If you have been charged with drug possession with intent to distribute, you likely face years in jail if prosecutors succeed in their case. Do not go up against experienced and aggressive prosecutors when your freedom is at stake. Instead, contact the criminal defense firm of Shaffer & Engle Law Offices, LLC.
At Shaffer & Engle Law Offices, LLC our attorney team has provided legal help to thousands of clients facing criminal charges, including drug-related charges. We have succeeded in achieving acquittals and dismissals of charges even in drug possession and distribution cases involving:
- Large amounts of drugs
- The presence of alleged drug paraphernalia, including weighing scales and packing materials
- Evidence of dealing
- The presence of alleged buyer lists
- The presence of large amounts of cash
We are highly experienced and knowledgeable regarding criminal law, police procedures and restrictions on police procedures, including laws governing:
- Probable cause
- The use of affidavits of probable cause
- Police officers' usage and execution of search warrants
A Team With Valuable Legal Experience
The law firm of Shaffer & Engle provides experienced defense counsel to anyone charged with possession with intent to sell, distribute or manufacture a controlled substance or "look alike" substance, also known more commonly as "PWI."
Our senior partner, attorney Jeffrey Engle, was a prosecutor in the DA's office, where the majority of cases he handled were drug crimes. Clients facing felony drug charges benefit from Mr. Engle's years of experience, in-depth legal knowledge, relationships within the court and probation office and first-hand knowledge of how prosecutors handling your case will likely operate.
Understanding Pennsylvania's PWI Statute
The criminalization for this act is found in 35 P.S. §780-113(a)(30) and (35). The Controlled Substance, Drug, Device and Cosmetic Act, criminalizes the possession with the intent to distribute a controlled substance and makes it a felony. The ways in which police can prove that one is in possession with the intent to distribute usually come from the circumstances surrounding the possession of the substance. For instance, the presence of the following can allow prosecutors to assert that you are in possession and thus the "intention" to distribute or sell the drugs.

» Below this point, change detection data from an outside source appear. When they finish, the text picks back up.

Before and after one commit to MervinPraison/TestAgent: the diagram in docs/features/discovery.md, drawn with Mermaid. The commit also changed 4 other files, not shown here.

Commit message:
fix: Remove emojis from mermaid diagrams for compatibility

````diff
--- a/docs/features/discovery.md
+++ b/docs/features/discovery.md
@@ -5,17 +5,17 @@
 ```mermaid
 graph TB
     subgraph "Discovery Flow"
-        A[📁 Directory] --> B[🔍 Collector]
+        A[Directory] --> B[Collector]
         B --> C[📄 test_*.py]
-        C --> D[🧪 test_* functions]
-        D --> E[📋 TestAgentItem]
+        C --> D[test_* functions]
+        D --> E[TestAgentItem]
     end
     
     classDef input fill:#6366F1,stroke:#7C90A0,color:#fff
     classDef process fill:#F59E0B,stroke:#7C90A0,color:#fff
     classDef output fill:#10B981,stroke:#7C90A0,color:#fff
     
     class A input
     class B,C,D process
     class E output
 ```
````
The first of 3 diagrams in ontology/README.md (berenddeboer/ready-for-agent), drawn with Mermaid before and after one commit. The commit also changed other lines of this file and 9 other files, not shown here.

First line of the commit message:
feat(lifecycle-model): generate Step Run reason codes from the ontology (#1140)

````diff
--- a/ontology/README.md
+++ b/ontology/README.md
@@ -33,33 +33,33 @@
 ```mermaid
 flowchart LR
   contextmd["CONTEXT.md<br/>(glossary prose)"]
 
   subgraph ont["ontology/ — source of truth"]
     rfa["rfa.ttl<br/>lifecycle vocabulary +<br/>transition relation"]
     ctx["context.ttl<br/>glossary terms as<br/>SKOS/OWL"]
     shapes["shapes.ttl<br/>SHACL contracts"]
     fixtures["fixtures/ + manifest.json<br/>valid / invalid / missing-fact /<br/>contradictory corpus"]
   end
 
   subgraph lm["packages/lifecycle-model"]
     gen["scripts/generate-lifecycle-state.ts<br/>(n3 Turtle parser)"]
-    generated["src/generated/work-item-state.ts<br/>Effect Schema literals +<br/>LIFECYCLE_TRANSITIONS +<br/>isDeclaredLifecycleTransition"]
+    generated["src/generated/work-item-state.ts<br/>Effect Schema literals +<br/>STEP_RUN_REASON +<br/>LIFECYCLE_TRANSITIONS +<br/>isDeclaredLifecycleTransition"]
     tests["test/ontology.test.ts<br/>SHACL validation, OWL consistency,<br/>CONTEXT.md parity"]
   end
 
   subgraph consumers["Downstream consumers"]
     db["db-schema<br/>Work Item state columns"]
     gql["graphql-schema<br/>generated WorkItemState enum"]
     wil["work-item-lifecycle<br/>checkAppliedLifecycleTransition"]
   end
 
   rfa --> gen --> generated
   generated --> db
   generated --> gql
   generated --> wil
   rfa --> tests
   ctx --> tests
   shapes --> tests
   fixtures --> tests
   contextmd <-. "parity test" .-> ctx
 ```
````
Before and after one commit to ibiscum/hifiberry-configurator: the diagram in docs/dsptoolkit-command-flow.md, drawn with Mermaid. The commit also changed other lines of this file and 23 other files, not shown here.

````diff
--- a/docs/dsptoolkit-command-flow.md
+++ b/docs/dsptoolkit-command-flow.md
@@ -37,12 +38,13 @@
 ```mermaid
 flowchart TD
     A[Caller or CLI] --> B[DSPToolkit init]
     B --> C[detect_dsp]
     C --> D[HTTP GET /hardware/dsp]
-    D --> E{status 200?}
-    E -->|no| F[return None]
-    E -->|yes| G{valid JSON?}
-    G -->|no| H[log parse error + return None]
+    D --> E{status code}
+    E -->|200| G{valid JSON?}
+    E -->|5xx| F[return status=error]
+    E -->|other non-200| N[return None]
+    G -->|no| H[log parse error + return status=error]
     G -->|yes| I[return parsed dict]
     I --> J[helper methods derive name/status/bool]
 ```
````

- A large amount of cash
- Client "ledgers"
- Packaging materials such as Ziploc baggies or heat sealers
- A large quantity of individually packaged narcotics
Drugs that are also grown or "manufactured" are also a felony.
There are five different schedules of drugs that are illegal to possess without being authorized by law:
- Schedule I narcotics are those drugs that have a "high potential for abuse" and are typically opiates. Cocaine, crack, marijuana and heroin.
- Schedule II narcotics likewise have a "high potential for abuse", but may have a "currently accepted medical use in the United States". Such drugs also include opiates or opium. Drugs such as methadone, amphetamines, and phencyclidine are in this group.
- Schedule III narcotics are those drugs that possess a "moderate or low physical dependence or high psychological dependence". These drugs typically possess some level of barbituric acid (1.8 grams of codeine per 100 milliliters).
- Schedule IV drugs are those that have a "currently accepted medical use in the United States" and have a "limited physical and/or psychological dependence". Drugs such as barbital, chloral betaine, and phenobarbital are included in this Schedule.
- Schedule V drugs are those with a "currently accepted medical use" and "limited physical dependence and/or psychological dependence" relative to Schedule IV. Codeine with not more than 200 milligrams per 100 milliliters is in this group.
There are mandatory penalties for possession of certain quantities of drugs or live plants that are found in the act and in the Pennsylvania Sentencing Code. That is, the judge may not have any discretion to give you a lower sentence if you are found guilty of PWI of a certain quantity.
Defending Against PWI Charges
The manner in which a defense attorney may properly defend such a case is:
- Have the evidence "suppressed" or argue that it was seized in some manner that was unconstitutional, thereby prohibiting the Commonwealth from using the evidence obtained from its case-in-chief
- Argue that the quantity possessed or the circumstances surrounding the possession was not indicative of possession with the intent to sell or distribute.
- argue that the drugs were not even possessed by you, rather by another that was not charged or by a co-defendant (another that was charged)
Many times, the defense may use its own expert at trial in such a case.
If you face drug distribution, sale and trafficking charges, contact the experienced criminal defense law firm of Shaffer & Engle Law Office, LLC. We provide free initial consultations, are available for evening and weekend appointments and operate two offices for your convenience. To contact one of our lawyers, call 717-827-4074.